[[ Stored data open ]]

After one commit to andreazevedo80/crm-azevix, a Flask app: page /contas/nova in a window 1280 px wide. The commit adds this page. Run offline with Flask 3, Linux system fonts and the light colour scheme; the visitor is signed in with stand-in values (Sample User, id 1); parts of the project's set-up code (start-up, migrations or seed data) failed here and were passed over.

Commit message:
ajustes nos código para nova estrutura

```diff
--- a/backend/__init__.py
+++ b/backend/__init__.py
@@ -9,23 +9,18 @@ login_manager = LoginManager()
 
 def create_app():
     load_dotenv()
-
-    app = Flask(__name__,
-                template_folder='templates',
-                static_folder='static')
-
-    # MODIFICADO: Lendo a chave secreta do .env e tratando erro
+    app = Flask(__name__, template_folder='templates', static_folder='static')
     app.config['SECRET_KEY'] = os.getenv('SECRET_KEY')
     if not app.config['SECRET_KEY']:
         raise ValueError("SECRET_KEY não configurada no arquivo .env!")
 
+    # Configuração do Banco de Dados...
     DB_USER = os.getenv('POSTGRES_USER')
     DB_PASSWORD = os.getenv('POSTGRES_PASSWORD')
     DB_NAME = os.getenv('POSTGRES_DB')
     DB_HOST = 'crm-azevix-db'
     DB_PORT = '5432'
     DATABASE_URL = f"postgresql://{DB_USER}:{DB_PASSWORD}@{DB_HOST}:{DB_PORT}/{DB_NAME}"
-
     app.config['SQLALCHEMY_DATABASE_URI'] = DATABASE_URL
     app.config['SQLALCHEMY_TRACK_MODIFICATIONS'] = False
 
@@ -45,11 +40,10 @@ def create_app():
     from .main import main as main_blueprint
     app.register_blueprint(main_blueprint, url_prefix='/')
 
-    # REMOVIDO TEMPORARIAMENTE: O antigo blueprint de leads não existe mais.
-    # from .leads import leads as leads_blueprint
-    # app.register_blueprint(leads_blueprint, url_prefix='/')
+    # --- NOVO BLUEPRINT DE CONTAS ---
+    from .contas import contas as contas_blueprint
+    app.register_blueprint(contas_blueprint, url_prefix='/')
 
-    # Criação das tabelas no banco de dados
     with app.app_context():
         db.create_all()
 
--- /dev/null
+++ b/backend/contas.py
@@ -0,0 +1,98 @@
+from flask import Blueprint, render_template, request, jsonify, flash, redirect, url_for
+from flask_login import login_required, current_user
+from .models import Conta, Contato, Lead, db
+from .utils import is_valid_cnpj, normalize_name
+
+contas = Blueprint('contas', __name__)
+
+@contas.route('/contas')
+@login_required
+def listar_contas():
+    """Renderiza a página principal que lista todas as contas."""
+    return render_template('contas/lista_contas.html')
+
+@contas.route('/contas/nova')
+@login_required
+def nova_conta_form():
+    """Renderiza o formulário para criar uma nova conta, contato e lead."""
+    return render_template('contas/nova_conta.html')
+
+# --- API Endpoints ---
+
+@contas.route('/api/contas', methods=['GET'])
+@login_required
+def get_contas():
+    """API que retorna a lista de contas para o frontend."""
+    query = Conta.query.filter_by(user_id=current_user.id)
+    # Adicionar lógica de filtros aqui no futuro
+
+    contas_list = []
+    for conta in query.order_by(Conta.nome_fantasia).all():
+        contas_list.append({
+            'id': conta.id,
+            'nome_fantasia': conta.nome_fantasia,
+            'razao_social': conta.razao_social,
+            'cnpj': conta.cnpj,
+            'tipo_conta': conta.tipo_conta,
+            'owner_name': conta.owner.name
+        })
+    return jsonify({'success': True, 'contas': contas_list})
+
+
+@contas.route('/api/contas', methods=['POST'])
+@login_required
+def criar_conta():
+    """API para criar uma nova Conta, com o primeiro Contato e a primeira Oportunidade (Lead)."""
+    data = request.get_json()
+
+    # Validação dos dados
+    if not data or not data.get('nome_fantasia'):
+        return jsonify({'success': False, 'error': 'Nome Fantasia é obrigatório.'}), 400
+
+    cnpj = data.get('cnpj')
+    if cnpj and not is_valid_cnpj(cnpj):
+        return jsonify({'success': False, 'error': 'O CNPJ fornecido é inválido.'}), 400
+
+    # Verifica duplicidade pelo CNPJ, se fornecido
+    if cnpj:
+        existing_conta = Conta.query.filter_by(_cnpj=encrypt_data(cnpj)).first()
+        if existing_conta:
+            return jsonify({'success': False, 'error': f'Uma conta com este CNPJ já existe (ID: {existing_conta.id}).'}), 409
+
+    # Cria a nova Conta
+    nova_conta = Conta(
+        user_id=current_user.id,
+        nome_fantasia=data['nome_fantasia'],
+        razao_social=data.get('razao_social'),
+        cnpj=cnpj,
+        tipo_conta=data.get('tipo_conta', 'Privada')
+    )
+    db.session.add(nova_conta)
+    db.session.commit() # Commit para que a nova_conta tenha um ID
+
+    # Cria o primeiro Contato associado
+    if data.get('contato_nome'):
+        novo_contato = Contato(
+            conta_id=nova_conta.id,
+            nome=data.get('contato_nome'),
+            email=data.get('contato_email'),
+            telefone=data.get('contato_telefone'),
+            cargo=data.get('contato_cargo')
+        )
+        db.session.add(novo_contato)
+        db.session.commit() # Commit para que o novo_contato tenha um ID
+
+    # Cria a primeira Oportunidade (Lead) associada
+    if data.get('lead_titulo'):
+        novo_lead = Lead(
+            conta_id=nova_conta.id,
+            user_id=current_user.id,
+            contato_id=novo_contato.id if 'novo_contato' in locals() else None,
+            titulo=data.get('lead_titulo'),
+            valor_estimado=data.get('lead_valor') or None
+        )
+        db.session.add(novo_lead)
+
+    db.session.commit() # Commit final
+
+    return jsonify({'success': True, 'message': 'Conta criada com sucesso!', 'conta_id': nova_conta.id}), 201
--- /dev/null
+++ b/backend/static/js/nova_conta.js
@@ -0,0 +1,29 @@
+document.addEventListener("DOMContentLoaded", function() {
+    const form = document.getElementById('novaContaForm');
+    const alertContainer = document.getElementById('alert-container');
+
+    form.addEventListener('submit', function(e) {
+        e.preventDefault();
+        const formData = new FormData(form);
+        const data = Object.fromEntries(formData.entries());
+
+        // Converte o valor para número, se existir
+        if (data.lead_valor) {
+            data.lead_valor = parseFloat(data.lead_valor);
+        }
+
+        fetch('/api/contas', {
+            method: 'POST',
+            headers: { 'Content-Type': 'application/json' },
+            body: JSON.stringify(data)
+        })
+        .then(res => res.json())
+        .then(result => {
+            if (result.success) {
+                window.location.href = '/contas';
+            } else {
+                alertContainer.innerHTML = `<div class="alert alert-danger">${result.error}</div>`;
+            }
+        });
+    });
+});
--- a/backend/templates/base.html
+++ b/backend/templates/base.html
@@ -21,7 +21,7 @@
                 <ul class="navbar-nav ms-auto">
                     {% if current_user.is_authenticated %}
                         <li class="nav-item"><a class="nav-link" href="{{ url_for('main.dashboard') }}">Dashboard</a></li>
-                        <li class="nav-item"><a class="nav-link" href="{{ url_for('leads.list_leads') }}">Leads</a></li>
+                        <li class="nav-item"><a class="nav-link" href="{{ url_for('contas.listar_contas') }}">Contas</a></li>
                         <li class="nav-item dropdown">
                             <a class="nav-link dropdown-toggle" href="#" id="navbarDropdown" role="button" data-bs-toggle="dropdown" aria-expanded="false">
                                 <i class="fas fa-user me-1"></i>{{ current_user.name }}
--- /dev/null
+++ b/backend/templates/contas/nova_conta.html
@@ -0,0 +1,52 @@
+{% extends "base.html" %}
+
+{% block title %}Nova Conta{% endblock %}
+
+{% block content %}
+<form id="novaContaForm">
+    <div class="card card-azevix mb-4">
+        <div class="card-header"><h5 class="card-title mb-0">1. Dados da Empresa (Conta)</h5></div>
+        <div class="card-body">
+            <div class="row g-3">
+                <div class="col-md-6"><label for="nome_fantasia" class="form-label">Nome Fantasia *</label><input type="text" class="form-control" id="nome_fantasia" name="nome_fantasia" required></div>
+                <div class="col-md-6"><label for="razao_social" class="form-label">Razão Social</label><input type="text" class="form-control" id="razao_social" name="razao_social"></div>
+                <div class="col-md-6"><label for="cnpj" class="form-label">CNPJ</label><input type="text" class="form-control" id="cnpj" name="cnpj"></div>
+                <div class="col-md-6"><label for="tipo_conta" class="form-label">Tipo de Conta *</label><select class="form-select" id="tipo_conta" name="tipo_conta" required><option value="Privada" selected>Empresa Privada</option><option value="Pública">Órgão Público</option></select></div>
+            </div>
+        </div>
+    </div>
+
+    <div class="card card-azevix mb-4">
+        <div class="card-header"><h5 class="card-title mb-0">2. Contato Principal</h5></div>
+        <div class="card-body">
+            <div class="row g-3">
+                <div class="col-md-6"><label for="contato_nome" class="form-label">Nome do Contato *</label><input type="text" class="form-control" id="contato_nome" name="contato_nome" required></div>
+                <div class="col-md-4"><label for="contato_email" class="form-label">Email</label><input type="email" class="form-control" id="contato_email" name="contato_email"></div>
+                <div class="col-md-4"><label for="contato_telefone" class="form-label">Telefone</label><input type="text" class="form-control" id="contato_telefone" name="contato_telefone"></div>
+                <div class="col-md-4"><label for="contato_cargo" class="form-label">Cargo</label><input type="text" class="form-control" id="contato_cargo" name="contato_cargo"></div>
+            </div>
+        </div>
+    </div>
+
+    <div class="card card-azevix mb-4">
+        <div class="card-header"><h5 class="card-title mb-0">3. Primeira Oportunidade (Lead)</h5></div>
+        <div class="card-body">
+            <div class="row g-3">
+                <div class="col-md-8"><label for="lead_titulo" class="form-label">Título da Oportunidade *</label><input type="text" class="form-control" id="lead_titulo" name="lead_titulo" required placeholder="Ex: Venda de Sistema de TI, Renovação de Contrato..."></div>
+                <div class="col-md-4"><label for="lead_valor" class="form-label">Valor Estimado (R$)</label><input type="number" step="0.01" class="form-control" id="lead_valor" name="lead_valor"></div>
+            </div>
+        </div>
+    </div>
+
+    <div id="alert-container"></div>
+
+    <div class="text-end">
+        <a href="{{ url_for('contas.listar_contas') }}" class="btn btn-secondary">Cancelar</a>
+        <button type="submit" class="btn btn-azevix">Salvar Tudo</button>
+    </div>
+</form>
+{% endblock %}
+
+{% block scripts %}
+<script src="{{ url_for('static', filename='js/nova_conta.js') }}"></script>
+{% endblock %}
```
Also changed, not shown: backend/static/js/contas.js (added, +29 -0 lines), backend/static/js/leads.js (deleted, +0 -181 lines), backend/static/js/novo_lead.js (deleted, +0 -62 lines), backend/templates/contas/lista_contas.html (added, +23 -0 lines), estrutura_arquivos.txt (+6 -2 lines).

[[ Stored data closed ]]

Work instructions:
Gather each line of the records holding the string "label".

Answer to this exercise:
+                <div class="col-md-6"><label for="nome_fantasia" class="form-label">Nome Fantasia *</label><input type="text" class="form-control" id="nome_fantasia" name="nome_fantasia" required></div>
+                <div class="col-md-6"><label for="razao_social" class="form-label">Razão Social</label><input type="text" class="form-control" id="razao_social" name="razao_social"></div>
+                <div class="col-md-6"><label for="cnpj" class="form-label">CNPJ</label><input type="text" class="form-control" id="cnpj" name="cnpj"></div>
+                <div class="col-md-6"><label for="tipo_conta" class="form-label">Tipo de Conta *</label><select class="form-select" id="tipo_conta" name="tipo_conta" required><option value="Privada" selected>Empresa Privada</option><option value="Pública">Órgão Público</option></select></div>
+                <div class="col-md-6"><label for="contato_nome" class="form-label">Nome do Contato *</label><input type="text" class="form-control" id="contato_nome" name="contato_nome" required></div>
+                <div class="col-md-4"><label for="contato_email" class="form-label">Email</label><input type="email" class="form-control" id="contato_email" name="contato_email"></div>
+                <div class="col-md-4"><label for="contato_telefone" class="form-label">Telefone</label><input type="text" class="form-control" id="contato_telefone" name="contato_telefone"></div>
+                <div class="col-md-4"><label for="contato_cargo" class="form-label">Cargo</label><input type="text" class="form-control" id="contato_cargo" name="contato_cargo"></div>
+                <div class="col-md-8"><label for="lead_titulo" class="form-label">Título da Oportunidade *</label><input type="text" class="form-control" id="lead_titulo" name="lead_titulo" required placeholder="Ex: Venda de Sistema de TI, Renovação de Contrato..."></div>
+                <div class="col-md-4"><label for="lead_valor" class="form-label">Valor Estimado (R$)</label><input type="number" step="0.01" class="form-control" id="lead_valor" name="lead_valor"></div>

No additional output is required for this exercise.